Canadian Radio-television and Telecommunications Commission (CRTC), which regulates the industry, is probing whether it should order the major players to offer more access to MNVOs, which complain they are effectively being shut out.

Bell on Wednesday asked the government to overturn an August CRTC order to cut the rates that third-party internet resellers pay the major firms for access.

Robert Ghiz, president and chief executive of the Canadian Wireless Telecommunications Association, said MVNOs were short-sighted and a bad idea.

Jon Dignan, a spokesman for Innovation Minister Navdeep Bains – who has responsibility for the wireless file – said the government was serious about cutting wireless bills.

He sidestepped questions about what exactly Ottawa would do, saying that depended on what instructions Trudeau gave to whoever was Innovation Minister after Nov 20.

The Liberals said they will initially work with the firms to ensure they offered plans comparable with global prices.

While Canadian monthly plans have been falling, they still cost more than in the United States or Australia.

Industry players complain the Liberals are using old data and note the CRTC says between 2016 and 2018 prices fell by as much as 35 percent. Major firms this year introduced new unlimited monthly plans that sell for between C$50 and C$70.

“They could probably achieve that goal (the 25 percent cut) by just continuing to encourage facilities-based competition in our country,” said Ghiz.

Telus spokesman Richard Gilhooley said the firm looked forward “to working with all parties to achieve our common objectives”.

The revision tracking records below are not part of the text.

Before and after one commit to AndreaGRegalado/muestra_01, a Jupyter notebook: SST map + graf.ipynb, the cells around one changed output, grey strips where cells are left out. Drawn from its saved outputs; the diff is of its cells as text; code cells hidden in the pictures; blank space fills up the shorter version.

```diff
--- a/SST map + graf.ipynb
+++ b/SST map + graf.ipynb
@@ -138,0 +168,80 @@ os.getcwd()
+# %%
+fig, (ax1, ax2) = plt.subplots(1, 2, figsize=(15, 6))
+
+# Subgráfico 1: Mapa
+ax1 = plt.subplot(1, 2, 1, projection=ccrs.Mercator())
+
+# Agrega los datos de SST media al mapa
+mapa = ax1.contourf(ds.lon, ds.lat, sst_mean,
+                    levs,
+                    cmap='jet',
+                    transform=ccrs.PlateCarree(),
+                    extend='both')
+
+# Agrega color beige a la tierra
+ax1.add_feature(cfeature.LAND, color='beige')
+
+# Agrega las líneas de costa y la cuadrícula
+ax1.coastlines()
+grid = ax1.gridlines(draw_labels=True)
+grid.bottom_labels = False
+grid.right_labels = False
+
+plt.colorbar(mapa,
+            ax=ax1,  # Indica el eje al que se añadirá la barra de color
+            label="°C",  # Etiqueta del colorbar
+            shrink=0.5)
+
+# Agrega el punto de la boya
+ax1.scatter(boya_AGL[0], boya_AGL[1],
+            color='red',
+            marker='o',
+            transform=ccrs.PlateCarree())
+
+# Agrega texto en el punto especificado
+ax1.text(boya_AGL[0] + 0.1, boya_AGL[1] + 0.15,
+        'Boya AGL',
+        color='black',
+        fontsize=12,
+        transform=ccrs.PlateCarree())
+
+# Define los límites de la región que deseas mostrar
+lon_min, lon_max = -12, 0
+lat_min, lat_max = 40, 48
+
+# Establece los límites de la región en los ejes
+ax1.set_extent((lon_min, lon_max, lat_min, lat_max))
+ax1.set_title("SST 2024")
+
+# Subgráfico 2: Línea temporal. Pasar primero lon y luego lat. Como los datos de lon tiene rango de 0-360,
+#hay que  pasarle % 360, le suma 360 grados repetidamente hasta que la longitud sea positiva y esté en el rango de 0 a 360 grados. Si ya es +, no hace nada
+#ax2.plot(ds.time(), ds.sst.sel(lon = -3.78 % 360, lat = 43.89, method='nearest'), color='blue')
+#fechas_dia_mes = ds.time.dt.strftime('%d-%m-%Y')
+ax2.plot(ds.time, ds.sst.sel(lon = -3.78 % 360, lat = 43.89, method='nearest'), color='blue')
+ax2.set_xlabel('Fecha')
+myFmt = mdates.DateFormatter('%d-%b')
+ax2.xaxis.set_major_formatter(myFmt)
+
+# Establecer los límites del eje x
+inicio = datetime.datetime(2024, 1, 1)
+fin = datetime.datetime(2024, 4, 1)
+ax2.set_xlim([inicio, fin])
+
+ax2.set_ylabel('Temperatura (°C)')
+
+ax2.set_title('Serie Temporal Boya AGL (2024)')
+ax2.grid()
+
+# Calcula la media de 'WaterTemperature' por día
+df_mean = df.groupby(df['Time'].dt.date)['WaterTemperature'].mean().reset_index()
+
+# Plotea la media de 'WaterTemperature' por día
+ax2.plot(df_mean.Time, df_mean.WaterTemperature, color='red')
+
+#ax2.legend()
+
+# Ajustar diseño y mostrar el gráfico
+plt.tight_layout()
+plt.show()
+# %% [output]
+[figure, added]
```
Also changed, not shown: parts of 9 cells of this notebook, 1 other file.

Rogers said that over the past five years, the cost of data across its brands had decreased by 50 percent.

Bell referred a request for comment to the CWTA.